** Opening Data extracts block **

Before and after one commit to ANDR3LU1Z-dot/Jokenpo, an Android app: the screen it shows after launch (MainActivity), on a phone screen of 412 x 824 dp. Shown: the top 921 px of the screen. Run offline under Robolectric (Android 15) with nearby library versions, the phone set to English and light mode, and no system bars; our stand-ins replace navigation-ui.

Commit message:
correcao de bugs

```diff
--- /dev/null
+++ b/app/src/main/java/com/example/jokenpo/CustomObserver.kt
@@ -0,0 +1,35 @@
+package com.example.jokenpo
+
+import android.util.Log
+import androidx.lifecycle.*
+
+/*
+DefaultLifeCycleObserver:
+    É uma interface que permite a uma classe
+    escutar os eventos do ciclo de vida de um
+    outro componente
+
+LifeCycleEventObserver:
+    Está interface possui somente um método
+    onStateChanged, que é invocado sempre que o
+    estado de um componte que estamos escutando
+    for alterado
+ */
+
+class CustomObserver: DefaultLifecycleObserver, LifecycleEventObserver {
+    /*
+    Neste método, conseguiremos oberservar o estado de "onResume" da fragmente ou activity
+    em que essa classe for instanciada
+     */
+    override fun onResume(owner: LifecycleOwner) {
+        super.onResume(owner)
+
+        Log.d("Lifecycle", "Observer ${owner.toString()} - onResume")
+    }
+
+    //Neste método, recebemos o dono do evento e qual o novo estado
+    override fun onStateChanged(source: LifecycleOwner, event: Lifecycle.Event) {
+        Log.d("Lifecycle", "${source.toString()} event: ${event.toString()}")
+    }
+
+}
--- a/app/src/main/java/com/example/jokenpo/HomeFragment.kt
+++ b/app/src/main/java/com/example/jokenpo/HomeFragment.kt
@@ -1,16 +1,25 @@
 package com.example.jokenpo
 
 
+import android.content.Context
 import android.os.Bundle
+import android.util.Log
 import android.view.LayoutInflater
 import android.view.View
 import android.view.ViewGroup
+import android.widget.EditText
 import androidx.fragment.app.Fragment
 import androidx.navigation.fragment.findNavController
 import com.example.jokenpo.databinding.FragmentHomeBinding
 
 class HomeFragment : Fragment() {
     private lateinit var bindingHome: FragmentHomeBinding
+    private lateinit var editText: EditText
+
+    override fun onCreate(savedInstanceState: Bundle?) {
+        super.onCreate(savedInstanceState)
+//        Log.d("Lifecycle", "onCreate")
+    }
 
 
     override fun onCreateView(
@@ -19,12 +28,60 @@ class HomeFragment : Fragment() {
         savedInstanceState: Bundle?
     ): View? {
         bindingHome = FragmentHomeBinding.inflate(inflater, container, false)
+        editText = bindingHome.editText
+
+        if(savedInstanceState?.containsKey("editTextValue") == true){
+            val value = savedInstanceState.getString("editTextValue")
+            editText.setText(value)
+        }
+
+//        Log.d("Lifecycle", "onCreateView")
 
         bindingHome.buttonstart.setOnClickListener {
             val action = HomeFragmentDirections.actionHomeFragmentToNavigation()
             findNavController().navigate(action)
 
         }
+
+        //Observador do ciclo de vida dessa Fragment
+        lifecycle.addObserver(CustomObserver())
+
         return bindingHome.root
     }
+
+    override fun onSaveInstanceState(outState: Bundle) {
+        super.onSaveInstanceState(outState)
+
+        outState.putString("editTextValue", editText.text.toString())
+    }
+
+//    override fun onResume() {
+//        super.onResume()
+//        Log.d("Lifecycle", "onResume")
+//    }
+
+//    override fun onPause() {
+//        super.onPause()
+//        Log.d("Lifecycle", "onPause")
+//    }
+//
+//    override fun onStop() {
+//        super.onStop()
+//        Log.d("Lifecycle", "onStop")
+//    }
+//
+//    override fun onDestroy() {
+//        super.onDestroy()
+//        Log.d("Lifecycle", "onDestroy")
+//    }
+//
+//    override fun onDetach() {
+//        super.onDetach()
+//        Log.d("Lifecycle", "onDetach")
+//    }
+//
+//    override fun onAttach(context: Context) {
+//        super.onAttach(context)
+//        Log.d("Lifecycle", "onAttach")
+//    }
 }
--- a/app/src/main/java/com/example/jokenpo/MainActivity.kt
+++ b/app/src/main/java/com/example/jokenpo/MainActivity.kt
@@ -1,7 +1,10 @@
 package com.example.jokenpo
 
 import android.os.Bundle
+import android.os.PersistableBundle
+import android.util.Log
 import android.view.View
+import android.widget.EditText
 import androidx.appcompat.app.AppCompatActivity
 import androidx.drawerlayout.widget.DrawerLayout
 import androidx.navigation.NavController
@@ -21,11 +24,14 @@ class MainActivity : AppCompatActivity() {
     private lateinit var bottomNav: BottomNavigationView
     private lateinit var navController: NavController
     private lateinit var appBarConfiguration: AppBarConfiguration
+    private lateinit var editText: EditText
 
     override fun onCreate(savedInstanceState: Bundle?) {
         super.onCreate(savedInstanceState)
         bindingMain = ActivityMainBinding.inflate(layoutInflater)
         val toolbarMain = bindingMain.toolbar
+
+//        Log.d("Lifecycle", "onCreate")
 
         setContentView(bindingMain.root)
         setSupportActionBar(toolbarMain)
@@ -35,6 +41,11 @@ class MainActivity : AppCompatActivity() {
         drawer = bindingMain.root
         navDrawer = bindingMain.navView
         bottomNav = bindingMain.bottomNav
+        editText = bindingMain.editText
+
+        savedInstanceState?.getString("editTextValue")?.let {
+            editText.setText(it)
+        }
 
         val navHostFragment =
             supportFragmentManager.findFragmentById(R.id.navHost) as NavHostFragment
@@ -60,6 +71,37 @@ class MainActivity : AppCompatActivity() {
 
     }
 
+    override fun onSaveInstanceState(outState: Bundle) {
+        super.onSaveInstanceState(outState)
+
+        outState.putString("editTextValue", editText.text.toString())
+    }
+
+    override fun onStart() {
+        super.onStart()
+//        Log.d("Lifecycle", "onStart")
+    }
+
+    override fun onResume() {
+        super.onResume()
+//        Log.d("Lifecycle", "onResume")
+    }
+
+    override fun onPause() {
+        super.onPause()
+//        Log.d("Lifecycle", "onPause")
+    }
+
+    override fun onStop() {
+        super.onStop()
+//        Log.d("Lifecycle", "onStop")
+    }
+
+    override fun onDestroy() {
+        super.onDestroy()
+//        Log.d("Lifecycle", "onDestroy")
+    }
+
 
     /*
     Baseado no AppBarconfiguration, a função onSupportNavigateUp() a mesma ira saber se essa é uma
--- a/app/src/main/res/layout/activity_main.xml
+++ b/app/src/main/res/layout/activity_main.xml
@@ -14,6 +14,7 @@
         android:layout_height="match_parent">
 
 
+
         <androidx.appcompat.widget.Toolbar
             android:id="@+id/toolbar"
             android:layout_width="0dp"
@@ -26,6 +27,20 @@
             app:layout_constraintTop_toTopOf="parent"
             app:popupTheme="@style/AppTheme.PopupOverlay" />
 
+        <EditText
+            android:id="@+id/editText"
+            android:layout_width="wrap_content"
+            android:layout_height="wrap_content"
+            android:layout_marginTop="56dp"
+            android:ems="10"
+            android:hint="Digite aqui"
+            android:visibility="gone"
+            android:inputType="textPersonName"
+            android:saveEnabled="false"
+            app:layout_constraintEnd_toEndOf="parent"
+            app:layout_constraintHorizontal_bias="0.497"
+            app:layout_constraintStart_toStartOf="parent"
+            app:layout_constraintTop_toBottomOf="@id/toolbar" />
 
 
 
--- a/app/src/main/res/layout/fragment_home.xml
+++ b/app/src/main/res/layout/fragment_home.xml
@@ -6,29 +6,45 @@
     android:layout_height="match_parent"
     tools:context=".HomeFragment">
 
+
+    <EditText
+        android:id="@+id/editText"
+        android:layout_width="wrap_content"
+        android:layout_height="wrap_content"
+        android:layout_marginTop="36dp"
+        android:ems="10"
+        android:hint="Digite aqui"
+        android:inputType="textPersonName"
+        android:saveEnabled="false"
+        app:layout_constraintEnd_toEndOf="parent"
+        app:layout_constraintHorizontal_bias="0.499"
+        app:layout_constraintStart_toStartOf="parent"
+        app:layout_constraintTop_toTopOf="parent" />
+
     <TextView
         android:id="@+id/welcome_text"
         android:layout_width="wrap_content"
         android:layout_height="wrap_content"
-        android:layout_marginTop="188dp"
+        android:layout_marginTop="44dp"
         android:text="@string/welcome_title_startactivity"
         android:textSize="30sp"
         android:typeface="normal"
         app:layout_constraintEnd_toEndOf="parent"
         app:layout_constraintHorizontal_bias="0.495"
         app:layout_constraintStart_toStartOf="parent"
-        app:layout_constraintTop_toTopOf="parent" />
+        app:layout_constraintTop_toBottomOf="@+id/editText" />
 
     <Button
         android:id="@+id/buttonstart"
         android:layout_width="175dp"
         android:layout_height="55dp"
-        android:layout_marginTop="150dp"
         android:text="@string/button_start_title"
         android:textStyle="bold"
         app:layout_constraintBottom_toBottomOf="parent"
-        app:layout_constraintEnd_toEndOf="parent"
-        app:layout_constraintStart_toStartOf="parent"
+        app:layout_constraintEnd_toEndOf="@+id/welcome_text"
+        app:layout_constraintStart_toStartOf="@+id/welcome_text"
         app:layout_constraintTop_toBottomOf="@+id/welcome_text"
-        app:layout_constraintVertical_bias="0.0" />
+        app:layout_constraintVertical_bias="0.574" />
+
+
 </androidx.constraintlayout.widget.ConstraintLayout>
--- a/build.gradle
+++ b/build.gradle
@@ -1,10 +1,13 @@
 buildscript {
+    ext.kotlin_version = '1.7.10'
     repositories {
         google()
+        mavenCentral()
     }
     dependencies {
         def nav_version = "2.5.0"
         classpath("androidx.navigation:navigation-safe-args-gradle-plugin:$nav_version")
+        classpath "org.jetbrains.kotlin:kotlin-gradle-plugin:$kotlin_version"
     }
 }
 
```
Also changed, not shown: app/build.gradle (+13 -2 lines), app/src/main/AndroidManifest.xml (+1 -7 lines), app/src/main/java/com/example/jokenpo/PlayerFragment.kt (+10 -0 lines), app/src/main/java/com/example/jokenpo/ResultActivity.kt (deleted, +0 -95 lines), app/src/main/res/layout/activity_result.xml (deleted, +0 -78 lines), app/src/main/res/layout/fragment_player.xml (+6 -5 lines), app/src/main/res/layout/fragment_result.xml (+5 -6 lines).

** Closing Data extracts block **

(Problem statement)
All lines of the data that hold "FragmentHomeBinding" need to be copied.

(Response to this task)
 import com.example.jokenpo.databinding.FragmentHomeBinding
     private lateinit var bindingHome: FragmentHomeBinding
         bindingHome = FragmentHomeBinding.inflate(inflater, container, false)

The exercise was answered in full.